But much of this forest and murky swamps are virginal — inaccessible to any but beasts and insects with the will to kill and survive. Yet, splattered there plain to anyone with keen sense are a few drops of humanity on ragged leaves and pine needles. Three tiny splashes, nearly lost in brambles and the browns and blacks of the Pine Barrens’ floor. Even in the dark, I see the edges of each bloom of blood and how those drops have spread like a flower.

I love the scent, and I take a long, slow breath. I do not need human blood to survive. I got over that myth years ago when I learned that any animal will provide me with what I need. Two legs. Four legs. It makes no difference. It is the blood – so long as it is red and rich – that sustains me. I have lived in forests for most of my new life as a vampire, taking the lives of creatures and living safely in solitude.

It is only the taste of the blood that differs, like the difference between a hamburger and steak. Both give me what I need, though one is admittedly more desirable. Yet, I am not above taking the solitary hunter in the forest. Careful in my bloodlust not to arouse suspicion, I take those humans who poach what would be my meal.

Now that taste for humanity beckons; it’s the blood that calls me.

I have no fear in the Pine Barrens. There are no hunters of my kind. Just me and the occasional unwary human. I take them if I feel safe in the knowledge that they’ll not be missed before I make my way to another forest.

I look toward the moon to make sure I’ve enough time to follow the blood trail. The moon is low in the sky — still time enough for me to follow my interests for one evening.

Only a predator made for the hunt could have found these drops of blood. One must have a taste for blood to pick just three drops from the myriad of delicious sensations aromas that hung in the air.

A werewolf, its nose to the ground, already tracking prey, snuffling along like the animal it is might have found those drops. But few other were-animals would even have bothered to slow down at such a tiny spoor. Wolverines, single-minded creatures, would have snuffled and moved on. Rats, certainly, would investigate.
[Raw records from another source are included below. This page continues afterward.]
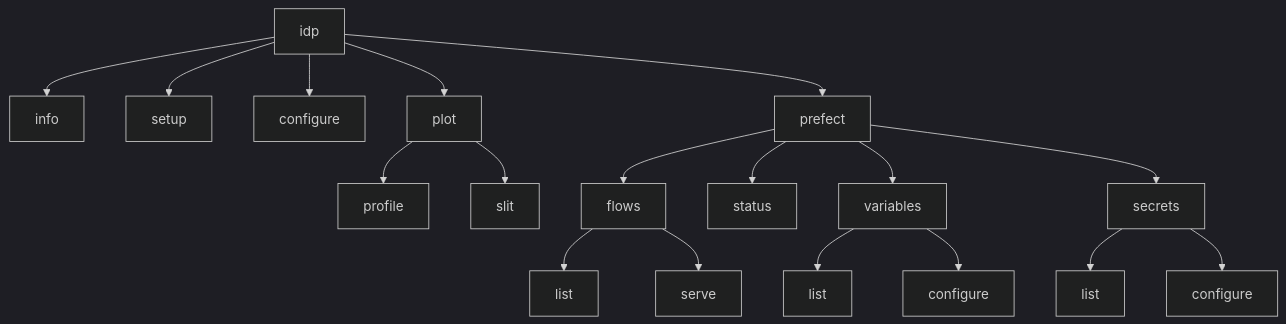
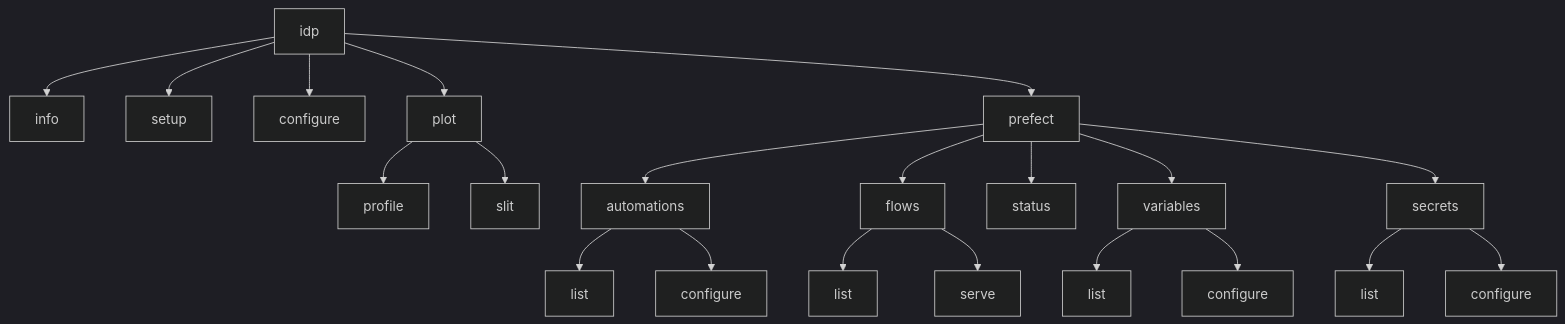
The first of 2 diagrams in docs/cli/cli_usage.md (cdeldon/irsol-data-pipeline), drawn with Mermaid (dark theme) before and after one commit. The commit also changed other lines of this file and 5 other files, not shown here.

First line of the commit message:
refactor: move automations from idp configure into idp prefect automations subcommand

````diff
--- a/docs/cli/cli_usage.md
+++ b/docs/cli/cli_usage.md
@@ -11,45 +11,52 @@
 ```mermaid
 flowchart TD
     IDP["idp"]
     INFO["info"]
     SETUP["setup"]
     CONFIGURE["configure"]
     PLOT["plot"]
     PREFECT["prefect"]
 
     PROFILE["profile"]
     SLIT["slit"]
+
+    AUTOMATIONS["automations"]
+    LIST_A["list"]
+    CONFIGURE_A["configure"]
 
     FLOWS["flows"]
     STATUS["status"]
     VARS["variables"]
     SECRETS["secrets"]
 
     LIST_F["list"]
     SERVE["serve"]
     LIST_V["list"]
     CONFIGURE_V["configure"]
     LIST_S["list"]
     CONFIGURE_S["configure"]
 
     IDP --> INFO
     IDP --> SETUP
     IDP --> CONFIGURE
     IDP --> PLOT
     IDP --> PREFECT
 
     PLOT --> PROFILE
     PLOT --> SLIT
 
+    PREFECT --> AUTOMATIONS
     PREFECT --> FLOWS
     PREFECT --> STATUS
     PREFECT --> VARS
     PREFECT --> SECRETS
 
+    AUTOMATIONS --> LIST_A
+    AUTOMATIONS --> CONFIGURE_A
     FLOWS --> LIST_F
     FLOWS --> SERVE
     VARS --> LIST_V
     VARS --> CONFIGURE_V
     SECRETS --> LIST_S
     SECRETS --> CONFIGURE_S
 ```
````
But most weres are too lazy to pick up and follow such a small trail.

Weres don’t have the patience to really track a victim. Too easily distracted by the abundance of more accessible prey, they screech, whirling in different directions until they stumble across a creature too slow and stupid to outrun them. It doesn’t matter whether a were is in the middle of the forest or a city. A were can run all day and into the following night: It doesn’t slow down long enough to think about what it’s doing. Just run and run until it catches something.
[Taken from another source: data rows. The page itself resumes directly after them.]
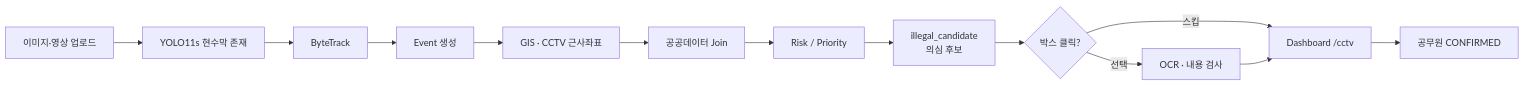
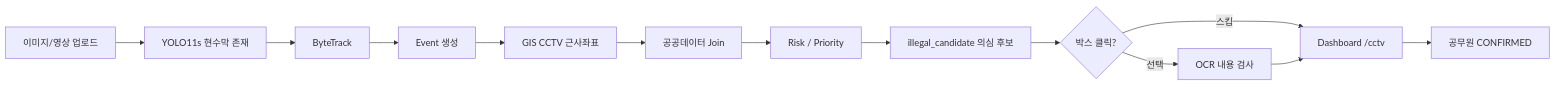
One commit to dlwldn4824/smart_icheon_care changed the first of 3 diagrams in README.md. Above: the diagram before and after it, drawn with Mermaid. The commit also changed other lines of this file, not shown here.

First line of the commit message:
Fix Mermaid parse errors in README diagrams.

````diff
--- a/README.md
+++ b/README.md
@@ -36,15 +36,15 @@
 ```mermaid
 flowchart LR
-  U[이미지·영상 업로드] --> Y[YOLO11s 현수막 존재]
-  Y --> B[ByteTrack]
-  B --> E[Event 생성]
-  E --> G[GIS · CCTV 근사좌표]
-  G --> P[공공데이터 Join]
-  P --> R[Risk / Priority]
-  R --> I[illegal_candidate<br/>의심 후보]
-  I --> C{박스 클릭?}
-  C -->|선택| O[OCR · 내용 검사]
-  C -->|스킵| D[Dashboard /cctv]
+  U["이미지/영상 업로드"] --> Y["YOLO11s 현수막 존재"]
+  Y --> B["ByteTrack"]
+  B --> E["Event 생성"]
+  E --> G["GIS CCTV 근사좌표"]
+  G --> P["공공데이터 Join"]
+  P --> R["Risk / Priority"]
+  R --> I["illegal_candidate 의심 후보"]
+  I --> C{"박스 클릭?"}
+  C -->|선택| O["OCR 내용 검사"]
+  C -->|스킵| D["Dashboard /cctv"]
   O --> D
-  D --> H[공무원 CONFIRMED]
+  D --> H["공무원 CONFIRMED"]
 ```
````
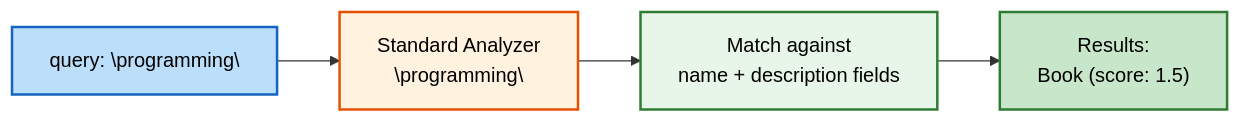
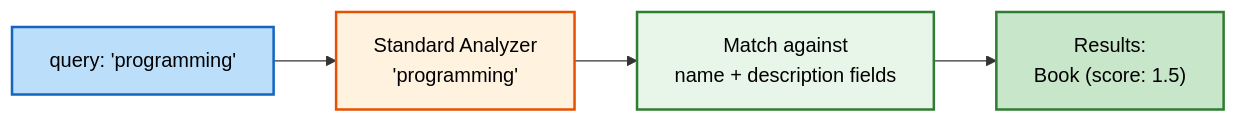
Before and after one commit to sawmikcuet19/ElasticSearch-springboot: the ninth of 17 diagrams in README.md, drawn with Mermaid. The commit also changed other lines of this file, not shown here.

Commit message:
Fix all Mermaid diagram parse errors: replace escaped quotes with single quotes

````diff
--- a/README.md
+++ b/README.md
@@ -536,11 +536,11 @@
 ```mermaid
 flowchart LR
-    Q["query: \"programming\""] --> ANALYZE["Standard Analyzer\n\"programming\""]
+    Q["query: 'programming'"] --> ANALYZE["Standard Analyzer\n'programming'"]
     ANALYZE --> MATCH["Match against\nname + description fields"]
     MATCH --> RESULT["Results:\nBook (score: 1.5)"]
 
     style Q fill:#bbdefb,stroke:#1565c0,stroke-width:2px,color:#000
     style ANALYZE fill:#fff3e0,stroke:#e65100,stroke-width:2px,color:#000
     style MATCH fill:#e8f5e9,stroke:#2e7d32,stroke-width:2px,color:#000
     style RESULT fill:#c8e6c9,stroke:#2e7d32,stroke-width:2px,color:#000
 ```
````
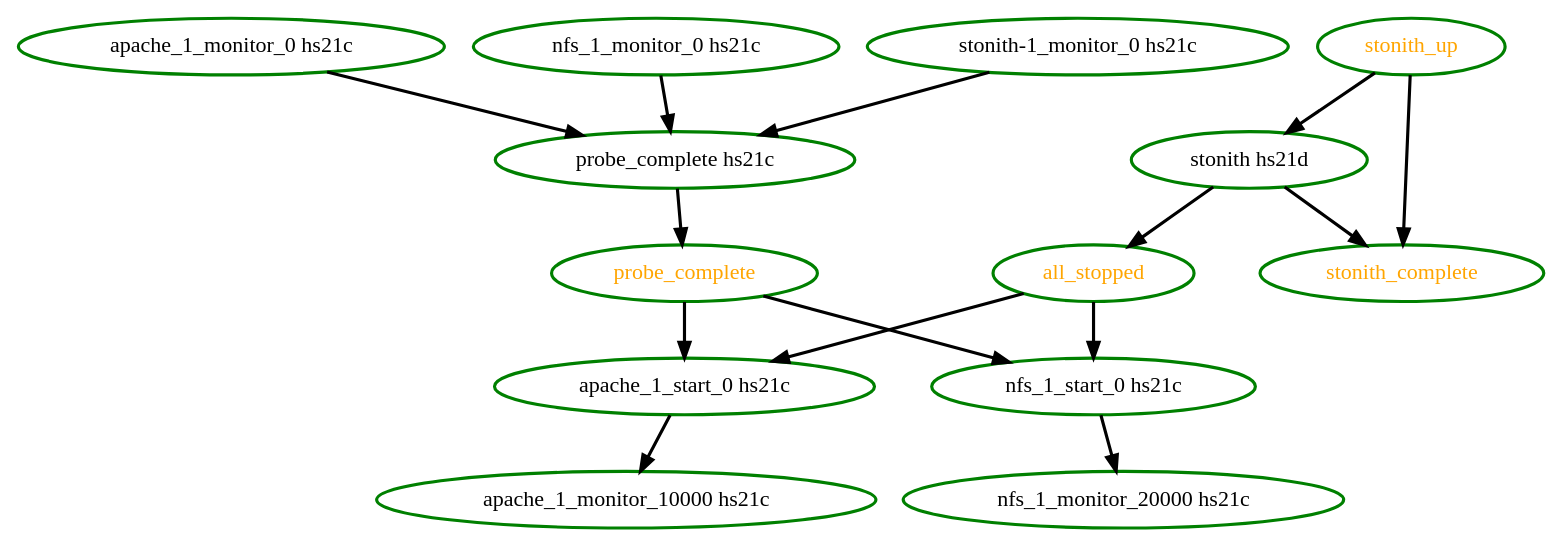
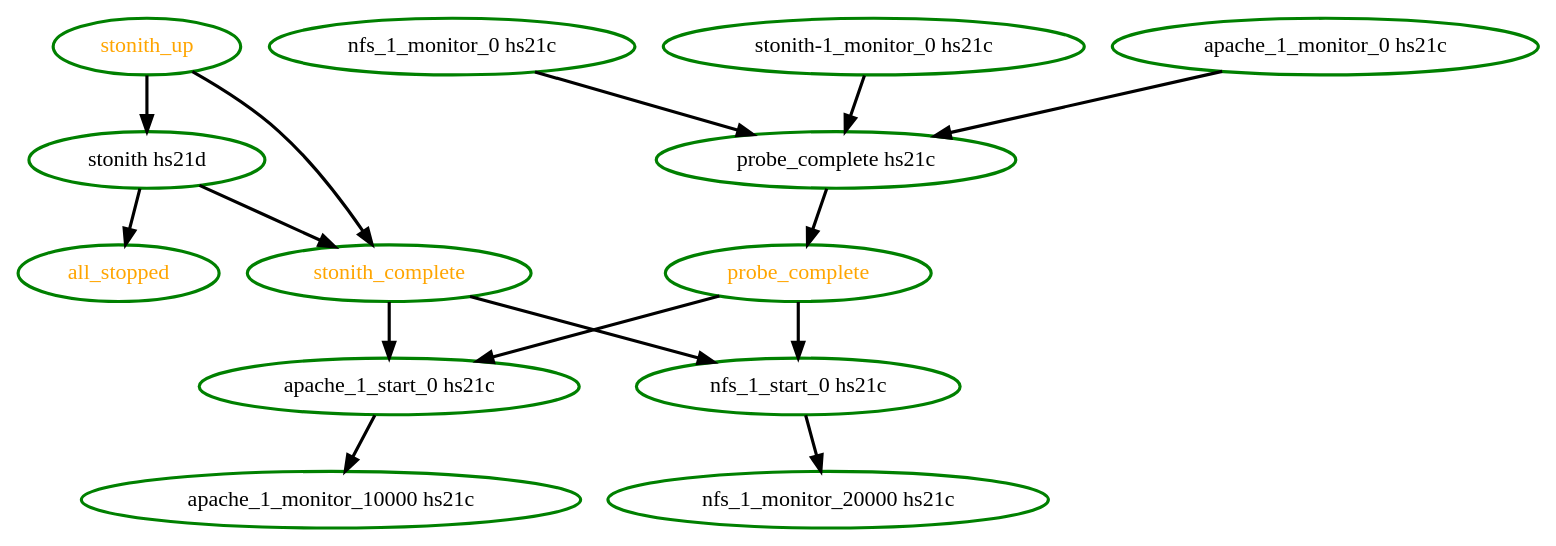
Before and after one commit to ClusterLabs/pacemaker: the diagram in pengine/test10/systemhealthp2.dot, drawn with Graphviz. The commit also changed 64 other files, not shown here.

```diff
--- a/pengine/test10/systemhealthp2.dot
+++ b/pengine/test10/systemhealthp2.dot
@@ -1,29 +1,29 @@
 digraph "g" {
-"all_stopped" -> "apache_1_start_0 hs21c" [ style = bold]
-"all_stopped" -> "nfs_1_start_0 hs21c" [ style = bold]
 "all_stopped" [ style=bold color="green" fontcolor="orange"  ]
 "apache_1_monitor_0 hs21c" -> "probe_complete hs21c" [ style = bold]
 "apache_1_monitor_0 hs21c" [ style=bold color="green" fontcolor="black"  ]
 "apache_1_monitor_10000 hs21c" [ style=bold color="green" fontcolor="black"  ]
 "apache_1_start_0 hs21c" -> "apache_1_monitor_10000 hs21c" [ style = bold]
 "apache_1_start_0 hs21c" [ style=bold color="green" fontcolor="black"  ]
 "nfs_1_monitor_0 hs21c" -> "probe_complete hs21c" [ style = bold]
 "nfs_1_monitor_0 hs21c" [ style=bold color="green" fontcolor="black"  ]
 "nfs_1_monitor_20000 hs21c" [ style=bold color="green" fontcolor="black"  ]
 "nfs_1_start_0 hs21c" -> "nfs_1_monitor_20000 hs21c" [ style = bold]
 "nfs_1_start_0 hs21c" [ style=bold color="green" fontcolor="black"  ]
 "probe_complete hs21c" -> "probe_complete" [ style = bold]
 "probe_complete hs21c" [ style=bold color="green" fontcolor="black"  ]
 "probe_complete" -> "apache_1_start_0 hs21c" [ style = bold]
 "probe_complete" -> "nfs_1_start_0 hs21c" [ style = bold]
 "probe_complete" [ style=bold color="green" fontcolor="orange"  ]
 "stonith hs21d" -> "all_stopped" [ style = bold]
 "stonith hs21d" -> "stonith_complete" [ style = bold]
 "stonith hs21d" [ style=bold color="green" fontcolor="black"  ]
 "stonith-1_monitor_0 hs21c" -> "probe_complete hs21c" [ style = bold]
 "stonith-1_monitor_0 hs21c" [ style=bold color="green" fontcolor="black"  ]
+"stonith_complete" -> "apache_1_start_0 hs21c" [ style = bold]
+"stonith_complete" -> "nfs_1_start_0 hs21c" [ style = bold]
 "stonith_complete" [ style=bold color="green" fontcolor="orange"  ]
 "stonith_up" -> "stonith hs21d" [ style = bold]
 "stonith_up" -> "stonith_complete" [ style = bold]
 "stonith_up" [ style=bold color="green" fontcolor="orange"  ]
 }
```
A vampire, understands understands tracking — the single-minded pursuit of one animal, following it from moment to moment, until its heart leaps in syncopation against its rage and fright. I know the sweet taste of stark, rabid fear, adrenaline shouting along, coursing through the brain.
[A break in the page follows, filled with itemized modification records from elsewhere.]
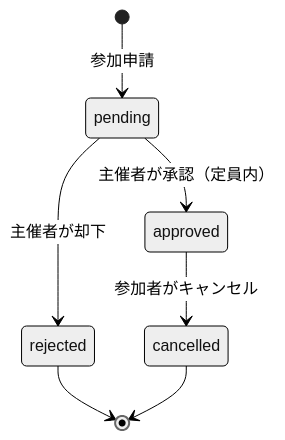
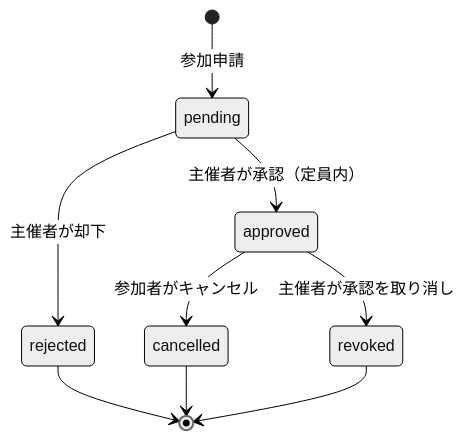
One commit to sysnovastudio-byte/nagoya-volleyball-matching changed the second of 2 diagrams in docs/06_データベース設計.md. Above: the diagram before and after it, drawn with Mermaid (neutral theme). The commit also changed other lines of this file and 6 other files, not shown here.

````diff
--- a/docs/06_データベース設計.md
+++ b/docs/06_データベース設計.md
@@ -147,9 +149,11 @@
 ```mermaid
 stateDiagram-v2
     [*] --> pending : 参加申請
     pending --> approved : 主催者が承認（定員内）
     pending --> rejected : 主催者が却下
     approved --> cancelled : 参加者がキャンセル
+    approved --> revoked : 主催者が承認を取り消し
     rejected --> [*]
     cancelled --> [*]
+    revoked --> [*]
 ```
````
Urging. Demanding. Run — RUN!

To me, finding and tracking is the appetizer before the meal, those delicious moments in which I can I lose myself.

My sense of smell is the sharpest of my senses, but even with that, there is what is plain to the eye: a broken branch; a fourth drop of blood nearly hidden against the side of a rotting log; a wisp of perfume — not the ruddy smell of aftershave — but perfume, delicate, like a puff of smoke.

And something else in the air. Dark, sweaty, an odor that grunts its presence. There are two people here. One is definitely male, the other female.

Two humans. One carries the other, and it is probably the female that is bleeding. Mixed in with the blood on the ground, perfume. Footprints are gone, swallowed in the spongy earth. But the broken branch is enough. With that branch, I can draw a circle and move out from here. And there is the scent of blood. Enough, for now.

It’s not a straight line to the pair’s camp, but wider and wider circles, and I know I will find another blood bloom. Even if one human carries the other, the latter still bleeds.

Not deer tonight.

Tonight, human fear and blood. I smile and run my tongue over my fangs.